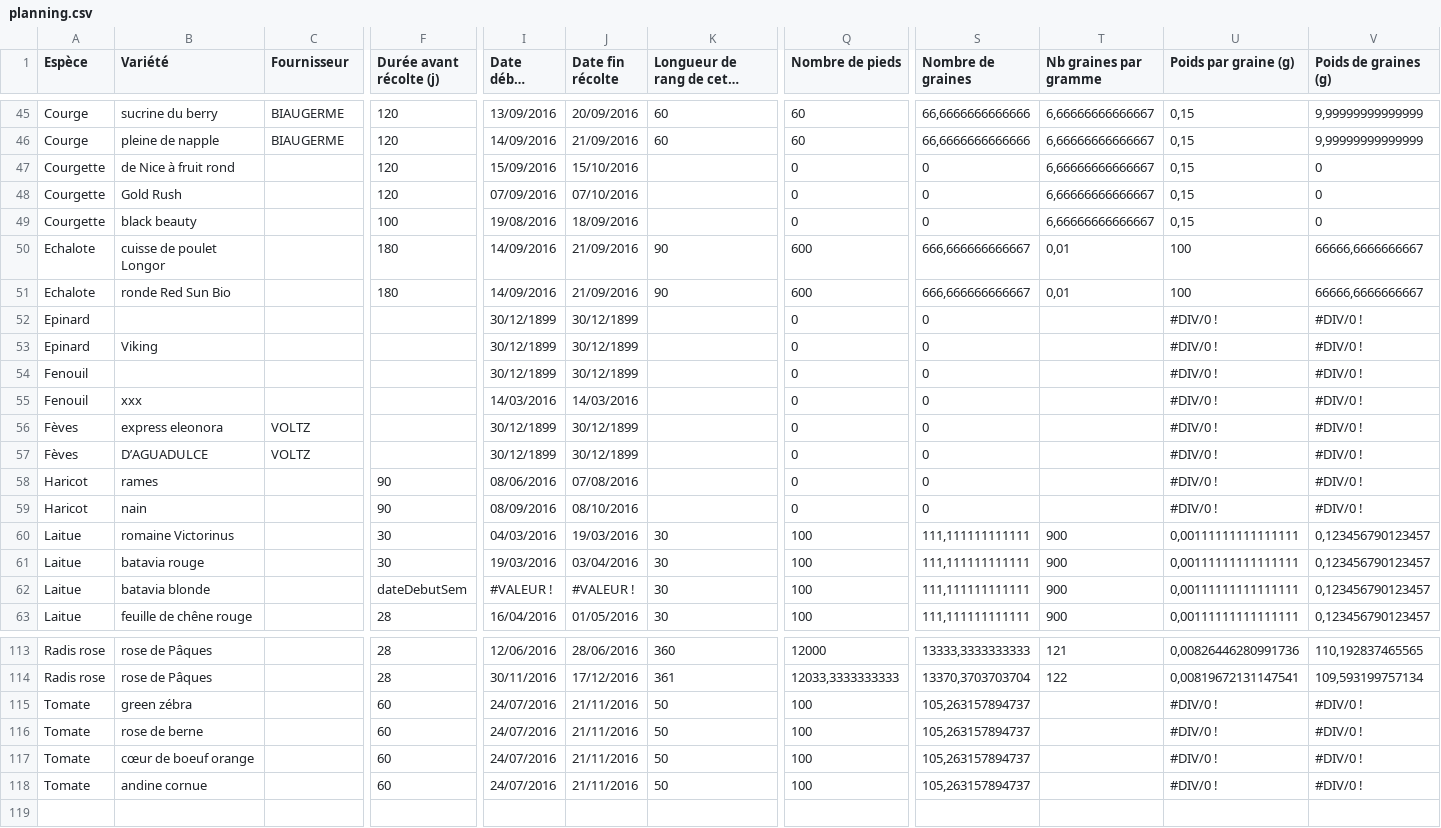
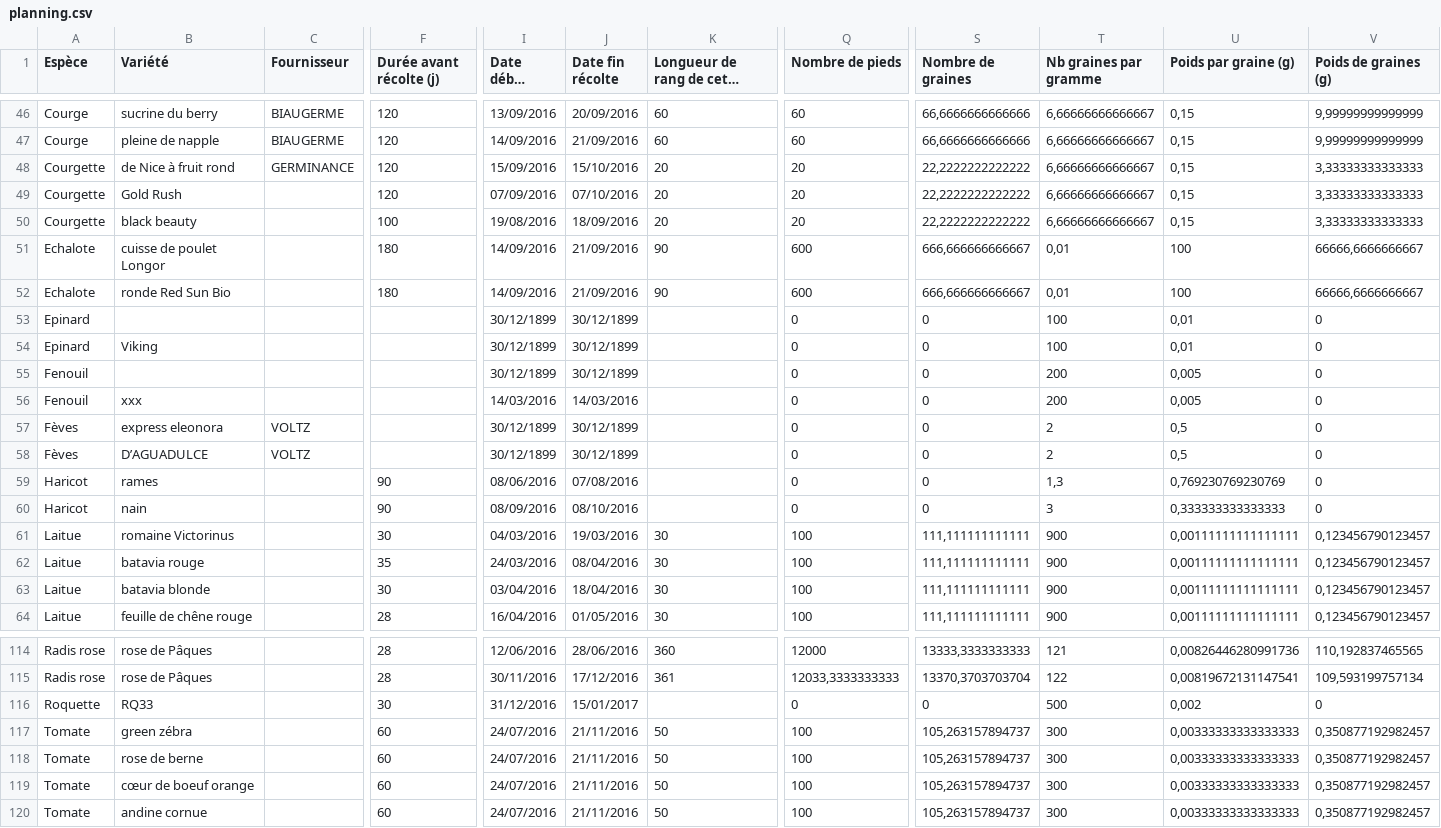
Before and after one commit to vgaz/test3, a CSV file: inputs/planning.csv, drawn as a sheet; only a part is shown, gaps mark what is left out; long unchanged cells end in …; addresses are those after the commit; rows hold the shown columns only; the diff covers the shown part only; the diff names each change by its address in the sheet, - before the commit and + after, or states it on an @@ line.

```diff
--- a/inputs/planning.csv
+++ b/inputs/planning.csv
-C48 (Fournisseur): (empty)
+C48 (Fournisseur): GERMINANCE
-K48:K50: (empty)
+K48:K50: 20
-Q48:Q50 (Nombre de pieds): 0
+Q48:Q50 (Nombre de pieds): 20
-S48:S50 (Nombre de graines): 0
+S48:S50 (Nombre de graines): 22,2222222222222
-V48:V50 (Poids de graines (g)): 0
+V48:V50 (Poids de graines (g)): 3,33333333333333
-T53:T54 (Nb graines par gramme): (empty)
+T53:T54 (Nb graines par gramme): 100
-U53:U54 (Poids par graine (g)): #DIV/0 !
+U53:U54 (Poids par graine (g)): 0,01
-V53:V60 (Poids de graines (g)): #DIV/0 !
+V53:V60 (Poids de graines (g)): 0
-T55:T56 (Nb graines par gramme): (empty)
+T55:T56 (Nb graines par gramme): 200
-U55:U56 (Poids par graine (g)): #DIV/0 !
+U55:U56 (Poids par graine (g)): 0,005
-T57:T58 (Nb graines par gramme): (empty)
+T57:T58 (Nb graines par gramme): 2
-U57:U58 (Poids par graine (g)): #DIV/0 !
+U57:U58 (Poids par graine (g)): 0,5
-T59 (Nb graines par gramme): (empty)
+T59 (Nb graines par gramme): 1,3
-U59 (Poids par graine (g)): #DIV/0 !
+U59 (Poids par graine (g)): 0,769230769230769
-T60 (Nb graines par gramme): (empty)
+T60 (Nb graines par gramme): 3
-U60 (Poids par graine (g)): #DIV/0 !
+U60 (Poids par graine (g)): 0,333333333333333
-F62 (Durée avant récolte (j)): 30
+F62 (Durée avant récolte (j)): 35
-I62 (Date début récolte): 19/03/2016
+I62 (Date début récolte): 24/03/2016
-J62 (Date fin récolte): 03/04/2016
+J62 (Date fin récolte): 08/04/2016
-F63 (Durée avant récolte (j)): dateDebutSem
+F63 (Durée avant récolte (j)): 30
-I63 (Date début récolte): #VALEUR !
+I63 (Date début récolte): 03/04/2016
-J63 (Date fin récolte): #VALEUR !
+J63 (Date fin récolte): 18/04/2016
+row 116: Roquette | RQ33 |  | 30 | 31/12/2016 | 15/01/2017 |  | 0 | 0 | 500 | 0,002 | 0
-T117:T120 (Nb graines par gramme): (empty)
+T117:T120 (Nb graines par gramme): 300
-U117:U120 (Poids par graine (g)): #DIV/0 !
+U117:U120 (Poids par graine (g)): 0,00333333333333333
-V117:V120 (Poids de graines (g)): #DIV/0 !
+V117:V120 (Poids de graines (g)): 0,350877192982457
```
Also changed, not shown: 1 added row and 85 edited cells elsewhere in this file, inputs/production.csv, 7 other files.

# # # # # # #

What you give back should be the full material above, retyped exactly, with every image removed.

Before and after one commit to vgaz/test3, a CSV file: inputs/planning.csv, drawn as a sheet; only a part is shown, gaps mark what is left out; long unchanged cells end in …; addresses are those after the commit; rows hold the shown columns only; the diff covers the shown part only; the diff names each change by its address in the sheet, - before the commit and + after, or states it on an @@ line.

```diff
--- a/inputs/planning.csv
+++ b/inputs/planning.csv
-C48 (Fournisseur): (empty)
+C48 (Fournisseur): GERMINANCE
-K48:K50: (empty)
+K48:K50: 20
-Q48:Q50 (Nombre de pieds): 0
+Q48:Q50 (Nombre de pieds): 20
-S48:S50 (Nombre de graines): 0
+S48:S50 (Nombre de graines): 22,2222222222222
-V48:V50 (Poids de graines (g)): 0
+V48:V50 (Poids de graines (g)): 3,33333333333333
-T53:T54 (Nb graines par gramme): (empty)
+T53:T54 (Nb graines par gramme): 100
-U53:U54 (Poids par graine (g)): #DIV/0 !
+U53:U54 (Poids par graine (g)): 0,01
-V53:V60 (Poids de graines (g)): #DIV/0 !
+V53:V60 (Poids de graines (g)): 0
-T55:T56 (Nb graines par gramme): (empty)
+T55:T56 (Nb graines par gramme): 200
-U55:U56 (Poids par graine (g)): #DIV/0 !
+U55:U56 (Poids par graine (g)): 0,005
-T57:T58 (Nb graines par gramme): (empty)
+T57:T58 (Nb graines par gramme): 2
-U57:U58 (Poids par graine (g)): #DIV/0 !
+U57:U58 (Poids par graine (g)): 0,5
-T59 (Nb graines par gramme): (empty)
+T59 (Nb graines par gramme): 1,3
-U59 (Poids par graine (g)): #DIV/0 !
+U59 (Poids par graine (g)): 0,769230769230769
-T60 (Nb graines par gramme): (empty)
+T60 (Nb graines par gramme): 3
-U60 (Poids par graine (g)): #DIV/0 !
+U60 (Poids par graine (g)): 0,333333333333333
-F62 (Durée avant récolte (j)): 30
+F62 (Durée avant récolte (j)): 35
-I62 (Date début récolte): 19/03/2016
+I62 (Date début récolte): 24/03/2016
-J62 (Date fin récolte): 03/04/2016
+J62 (Date fin récolte): 08/04/2016
-F63 (Durée avant récolte (j)): dateDebutSem
+F63 (Durée avant récolte (j)): 30
-I63 (Date début récolte): #VALEUR !
+I63 (Date début récolte): 03/04/2016
-J63 (Date fin récolte): #VALEUR !
+J63 (Date fin récolte): 18/04/2016
+row 116: Roquette | RQ33 |  | 30 | 31/12/2016 | 15/01/2017 |  | 0 | 0 | 500 | 0,002 | 0
-T117:T120 (Nb graines par gramme): (empty)
+T117:T120 (Nb graines par gramme): 300
-U117:U120 (Poids par graine (g)): #DIV/0 !
+U117:U120 (Poids par graine (g)): 0,00333333333333333
-V117:V120 (Poids de graines (g)): #DIV/0 !
+V117:V120 (Poids de graines (g)): 0,350877192982457
```
Also changed, not shown: 1 added row and 85 edited cells elsewhere in this file, inputs/production.csv, 7 other files.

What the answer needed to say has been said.